FRIENDS was also very concerned that Budget 2021 proposed to exempt media streaming services from the DST. We see no reason why such a carve out is justified, especially considering the enormous revenue impacts of this exemption. We suspect that this decision was made in light of sales taxes being applied to these streaming services. The government seems to be saying that business to business services will pay the DST because sales taxes are effectively nil after deductions, while business to consumer services must collect and remit sales taxes but are spared the DST in exchange. From the perspective of the streaming services and their lobbyists, this arrangement feels like a fair compromise. But Canadian citizens and Canadian companies competing in these markets understand that this is at best a tragic capitulation. At worst, it is an unspeakable betrayal of Canada’s national interest.
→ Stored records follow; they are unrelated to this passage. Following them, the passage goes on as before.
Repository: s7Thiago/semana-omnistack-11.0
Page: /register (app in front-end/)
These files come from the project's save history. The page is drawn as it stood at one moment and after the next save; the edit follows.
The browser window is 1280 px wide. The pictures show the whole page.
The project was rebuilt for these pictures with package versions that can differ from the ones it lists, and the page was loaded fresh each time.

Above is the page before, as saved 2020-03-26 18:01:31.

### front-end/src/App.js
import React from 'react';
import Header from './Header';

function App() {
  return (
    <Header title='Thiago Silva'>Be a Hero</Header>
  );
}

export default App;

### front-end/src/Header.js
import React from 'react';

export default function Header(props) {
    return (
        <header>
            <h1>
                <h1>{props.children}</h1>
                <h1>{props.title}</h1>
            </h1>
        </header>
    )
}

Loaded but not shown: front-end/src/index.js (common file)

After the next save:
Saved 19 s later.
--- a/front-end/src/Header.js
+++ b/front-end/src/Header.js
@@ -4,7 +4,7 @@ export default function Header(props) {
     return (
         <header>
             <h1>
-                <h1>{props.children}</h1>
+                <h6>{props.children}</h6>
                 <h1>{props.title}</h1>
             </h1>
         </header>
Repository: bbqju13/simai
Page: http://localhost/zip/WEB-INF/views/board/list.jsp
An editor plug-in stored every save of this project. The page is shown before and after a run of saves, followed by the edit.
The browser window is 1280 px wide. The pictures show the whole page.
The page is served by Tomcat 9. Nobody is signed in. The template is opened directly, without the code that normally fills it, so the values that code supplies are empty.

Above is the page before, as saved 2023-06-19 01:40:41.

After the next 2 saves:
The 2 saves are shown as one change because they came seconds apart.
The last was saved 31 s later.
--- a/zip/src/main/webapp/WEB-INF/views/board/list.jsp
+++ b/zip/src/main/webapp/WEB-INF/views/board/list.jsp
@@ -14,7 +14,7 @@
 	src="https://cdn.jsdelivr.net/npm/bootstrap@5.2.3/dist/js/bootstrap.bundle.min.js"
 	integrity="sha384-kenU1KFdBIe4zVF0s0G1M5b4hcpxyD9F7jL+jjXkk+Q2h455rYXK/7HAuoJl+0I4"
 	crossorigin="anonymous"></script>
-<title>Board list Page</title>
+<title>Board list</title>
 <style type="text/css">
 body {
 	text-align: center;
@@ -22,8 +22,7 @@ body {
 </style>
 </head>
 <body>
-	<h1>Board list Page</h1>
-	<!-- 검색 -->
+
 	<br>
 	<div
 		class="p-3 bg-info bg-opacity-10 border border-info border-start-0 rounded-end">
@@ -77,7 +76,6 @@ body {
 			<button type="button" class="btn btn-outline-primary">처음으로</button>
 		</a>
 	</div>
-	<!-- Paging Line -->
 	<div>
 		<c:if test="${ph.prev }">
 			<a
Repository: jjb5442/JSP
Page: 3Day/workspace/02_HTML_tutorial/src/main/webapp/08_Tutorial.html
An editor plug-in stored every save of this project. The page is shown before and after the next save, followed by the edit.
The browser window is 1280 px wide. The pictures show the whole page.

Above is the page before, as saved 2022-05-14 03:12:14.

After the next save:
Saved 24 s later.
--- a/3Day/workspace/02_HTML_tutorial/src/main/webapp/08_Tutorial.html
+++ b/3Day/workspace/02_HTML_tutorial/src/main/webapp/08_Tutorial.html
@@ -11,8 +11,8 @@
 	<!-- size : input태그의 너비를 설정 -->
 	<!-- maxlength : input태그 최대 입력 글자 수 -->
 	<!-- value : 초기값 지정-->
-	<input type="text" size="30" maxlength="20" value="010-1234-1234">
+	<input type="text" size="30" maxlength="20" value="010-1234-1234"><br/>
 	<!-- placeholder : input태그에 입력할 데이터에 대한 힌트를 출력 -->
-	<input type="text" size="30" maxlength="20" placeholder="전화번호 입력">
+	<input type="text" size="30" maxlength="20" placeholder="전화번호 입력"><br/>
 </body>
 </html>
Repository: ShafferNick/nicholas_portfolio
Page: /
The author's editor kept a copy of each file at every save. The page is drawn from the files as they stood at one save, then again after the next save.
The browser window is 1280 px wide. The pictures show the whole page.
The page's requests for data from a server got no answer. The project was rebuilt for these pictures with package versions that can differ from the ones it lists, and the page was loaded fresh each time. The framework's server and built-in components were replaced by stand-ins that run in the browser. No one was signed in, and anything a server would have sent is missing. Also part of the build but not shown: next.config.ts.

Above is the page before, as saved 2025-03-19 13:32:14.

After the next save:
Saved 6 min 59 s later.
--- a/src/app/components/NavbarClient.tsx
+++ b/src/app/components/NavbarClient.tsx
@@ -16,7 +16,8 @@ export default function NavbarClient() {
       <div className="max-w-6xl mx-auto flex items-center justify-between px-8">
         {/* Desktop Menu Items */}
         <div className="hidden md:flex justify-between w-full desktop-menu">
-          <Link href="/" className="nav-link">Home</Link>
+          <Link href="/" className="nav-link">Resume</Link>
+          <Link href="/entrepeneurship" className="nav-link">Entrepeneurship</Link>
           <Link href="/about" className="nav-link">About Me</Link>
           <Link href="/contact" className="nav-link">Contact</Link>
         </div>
You are no doubt aware that Canadian business to consumer services must collect and remit sales taxes and pay corporate income taxes. Why should their foreign counterparts be treated any differently? As above, this proposal would convert a sin of omission into a sin of commission, entrenching preferential treatment for foreign digital services into law. A confidently sovereign state would never abide such a submissive, unjust, and unduly expensive tax policy. Canadians deserve a more fair, sovereign approach: the type of policy befitting a confidently sovereign country.